The models incorporated measurements from the United States Environmental Protection Agency (US EPA) regulatory networks and various research studies, with over 300 geographical covariates characterizing land cover and usage, transportation, emission sources, vegetation, and population density.
The outcome measure was new-onset dementia, identified using validated algorithms based on informant reports and cognitive testing.
A decomposition-type causal mediation evaluation was performed to quantitatively assess the extent to which stroke and hypertension modified or mediated the link between PM2.5 and new-onset dementia after adjusting for area-level and individual-level covariates.

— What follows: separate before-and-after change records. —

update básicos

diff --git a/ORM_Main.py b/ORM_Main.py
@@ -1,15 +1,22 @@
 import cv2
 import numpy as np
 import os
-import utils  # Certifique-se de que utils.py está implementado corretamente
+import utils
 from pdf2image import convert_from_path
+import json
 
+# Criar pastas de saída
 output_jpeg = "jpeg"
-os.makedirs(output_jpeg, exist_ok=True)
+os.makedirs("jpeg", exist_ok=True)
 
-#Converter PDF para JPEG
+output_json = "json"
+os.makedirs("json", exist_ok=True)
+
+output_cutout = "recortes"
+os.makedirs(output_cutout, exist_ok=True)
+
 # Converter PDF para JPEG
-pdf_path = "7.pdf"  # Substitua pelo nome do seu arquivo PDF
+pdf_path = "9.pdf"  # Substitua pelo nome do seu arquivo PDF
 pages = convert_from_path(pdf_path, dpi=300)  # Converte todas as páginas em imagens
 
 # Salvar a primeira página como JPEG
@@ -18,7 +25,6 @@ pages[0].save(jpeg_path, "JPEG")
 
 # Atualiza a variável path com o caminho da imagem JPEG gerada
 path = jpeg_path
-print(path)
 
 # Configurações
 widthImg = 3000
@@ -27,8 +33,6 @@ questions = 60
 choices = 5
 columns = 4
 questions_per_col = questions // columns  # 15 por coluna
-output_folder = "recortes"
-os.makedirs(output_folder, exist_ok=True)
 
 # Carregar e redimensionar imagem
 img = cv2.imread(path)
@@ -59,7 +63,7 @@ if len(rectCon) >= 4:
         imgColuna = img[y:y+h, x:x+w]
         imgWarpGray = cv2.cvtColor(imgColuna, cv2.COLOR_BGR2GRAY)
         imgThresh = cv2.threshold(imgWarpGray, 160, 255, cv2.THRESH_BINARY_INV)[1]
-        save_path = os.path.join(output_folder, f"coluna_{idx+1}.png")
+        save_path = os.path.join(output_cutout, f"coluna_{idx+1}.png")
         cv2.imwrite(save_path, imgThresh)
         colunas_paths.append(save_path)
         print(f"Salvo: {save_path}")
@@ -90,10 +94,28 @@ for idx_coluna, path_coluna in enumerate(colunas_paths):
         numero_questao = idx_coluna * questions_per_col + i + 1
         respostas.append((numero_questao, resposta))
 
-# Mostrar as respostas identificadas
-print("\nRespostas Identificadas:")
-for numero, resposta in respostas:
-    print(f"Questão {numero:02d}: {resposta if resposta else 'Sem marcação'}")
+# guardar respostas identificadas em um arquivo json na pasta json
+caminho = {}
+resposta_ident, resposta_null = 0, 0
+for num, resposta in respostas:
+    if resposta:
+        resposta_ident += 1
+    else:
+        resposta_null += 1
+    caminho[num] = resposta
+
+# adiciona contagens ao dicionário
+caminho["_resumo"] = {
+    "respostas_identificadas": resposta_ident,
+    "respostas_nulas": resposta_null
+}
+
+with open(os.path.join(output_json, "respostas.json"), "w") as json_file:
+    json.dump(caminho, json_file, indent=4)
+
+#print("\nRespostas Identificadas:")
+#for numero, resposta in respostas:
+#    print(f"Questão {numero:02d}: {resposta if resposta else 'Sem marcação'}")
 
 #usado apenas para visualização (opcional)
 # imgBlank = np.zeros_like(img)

Cox proportional hazards modeling and logistic regression modeling were performed to calculate the hazard ratios (HRs) and odds ratios (ORs), respectively.
Covariates included age, gender, body mass index (BMI), race, ethnicity, education, income, smoking status, urbanicity, drinking status, and socioeconomic status.
In addition, the interquartile range (IQR) values were determined. Individuals were identified as hypertensive or having a stroke if the participants themselves or proxies reported a doctor’s diagnosis of the conditions at follow-up.
Secondary analyses were performed by characterizing PM2.5 from open fires and agriculture by multiplying PM2.5 with spatially varying fractions of PM2.5 from each source.
Sensitivity analyses were also performed by stratifying mediation analyses by age and restricting the analysis to periods with high-quality PM2.5 estimates (i.e., from 2006 onward).
Furthermore, the analyses were rerun using new-onset stroke as the mediator to ensure temporality between the study exposure and the mediator.
Among 27,857 individuals, the researchers found no evidence that stroke or hypertension acted as modifiers or mediators of the relationship between PM2.5 exposure and new-onset dementia.
The mean age of the participants was 61 years; 15,747 were female (57%); 19,249 were non-Hispanic Whites (69%); and 4,105 (15%) were diagnosed with dementia at follow-up (mean duration of 10 years).
Among individuals with dementia, 2,204 (54%) were hypertensive at study initiation, and 386 (nine percent) were diagnosed with hypertension at follow-up. 378 individuals (nine percent) had a stroke history at study initiation, while 673 (16%) received a stroke diagnosis at follow-up.
The interquartile range of baseline exposure to PM2.5 was 11 to 15 μg per cubic millimeter. In the adjusted analysis, increased PM2.5 exposure (per IQR) was unrelated to increased dementia risk (HR, 1.0).
The team observed positive relationships for stroke and hypertension with new-onset dementia, with HR values of 1.7 and 1.2, respectively, compared to individuals free of hypertension or stroke at follow-up.
However, there were no significant associations between PM2.5 and stroke (OR per IQR increase in particulate matter exposure, 1.1) and no significant evidence for a relationship between PM2.5 and hypertension (OR per IQR increase in particulate matter exposure, 1.0).
No evidence was found that stroke or hypertension acted as modifiers or mediators of the link between PM2.5 exposure and new-onset dementia.
The non-mediated interactions between hypertension and PM2.5 exposure contributed 39% to the excess relationship; however, the findings did not attain statistical significance.
The secondary analyses yielded similar results for PM2.5 exposure from open fires as the total PM2.5. Consistent results were obtained in the sensitivity analyses by restricting the comments to younger individuals and periods with high-quality exposure information. In addition, using new-onset stroke as the association mediator also did not alter the results.
Overall, the study findings showed that stroke or hypertension did not modify or mediate the link between PM2.5 exposure in the air and incident dementia. However, hypertension may increase individual susceptibility to air pollution. Further research must be conducted to explore other modifiers and pathways.